SANA'A – Yemen is no stranger to crisis. Exposed to a regional proxy war between Iran and Saudi Arabia, plagued by an entrenched Al Qaeda affiliate, and divided by tribal disputes and a secession movement, the country has become a poster child for everything that can go wrong in the Arab world.
Yemen has demonstrated remarkable resiliency in the past. To ensure that the recent overthrow of its government by the Shia Houthi rebel movement does not deal Yemen the lethal blow that it has avoided so far, the international community must not abandon the country in what may be its hour of greatest need.
The origins of the Houthi movement date to 1991, when it was created to protect Zaydism, a moderate form of Shi'ism, from the encroachment of Sunni Islamists. After the attacks on New York and Washington, DC, on September 11, 2001, the group's battle took on a geopolitical dimension, as its fighters objected to Yemen's decision to collaborate with the United States and enhance bilateral intelligence cooperation.

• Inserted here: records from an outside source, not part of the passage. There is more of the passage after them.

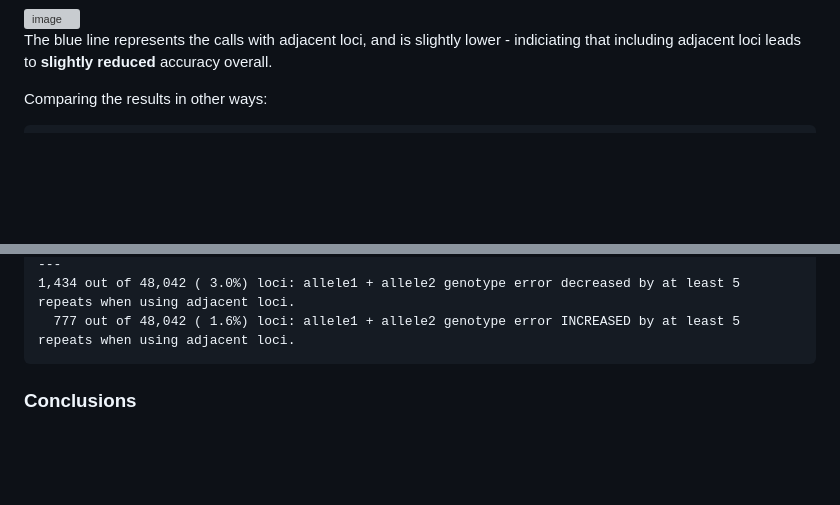
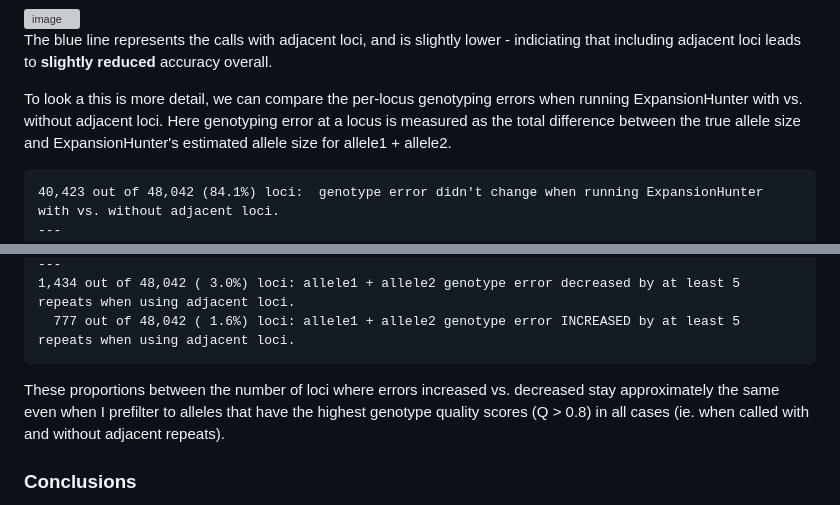
Before and after one commit to bw2/bw2.github.io, a Markdown page: 2023-07-31-adjacent-repeats-in-expansion-hunter-catalogs.md, 2 parts joined by grey strips. GitHub-like rendering; blank space fills up the shorter version; grey boxes are pictures that could not be loaded.

````diff
--- a/2023-07-31-adjacent-repeats-in-expansion-hunter-catalogs.md
+++ b/2023-07-31-adjacent-repeats-in-expansion-hunter-catalogs.md
@@ -146,8 +146,12 @@ I then checked ExpansionHunter accuracy as measured by concordance with the true
 
 The blue line represents the calls with adjacent loci, and is slightly lower - indiciating that including adjacent loci leads to **slightly reduced** accuracy overall.
 
-Comparing the results in other ways:
+To look a this is more detail, we can compare the per-locus genotyping errors when running ExpansionHunter with vs. without adjacent loci.
+Here genotyping error at a locus is measured as the total difference between the true allele size and ExpansionHunter's estimated allele size for allele1 + allele2.
+
 ```
+40,423 out of 48,042 (84.1%) loci:  genotype error didn't change when running ExpansionHunter with vs. without adjacent loci.
+---
 3,622 out of 48,042 ( 7.5%) loci: allele1 + allele2 genotype error decreased by at least 1 repeats when using adjacent loci.
 3,995 out of 48,042 ( 8.3%) loci: allele1 + allele2 genotype error INCREASED by at least 1 repeats when using adjacent loci.
 ---
@@ -164,6 +168,8 @@ Comparing the results in other ways:
   777 out of 48,042 ( 1.6%) loci: allele1 + allele2 genotype error INCREASED by at least 5 repeats when using adjacent loci.
 ```
 
+These proportions between the number of loci where errors increased vs. decreased stay approximately the same even when I prefilter to alleles that have the highest genotype
+quality scores (Q > 0.8) in all cases (ie. when called with and without adjacent repeats).
 
 
 ### Conclusions
````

From 2004 to 2010, the group fought six wars against the Yemeni government and even skirmished with Saudi Arabia. Yet it never managed to expand its reach beyond its stronghold in the north of the country. That changed in 2011, when the popular protests and political chaos stemming from the Arab Spring led to widespread institutional paralysis, allowing the Houthis to march past a military that largely refused to fight it.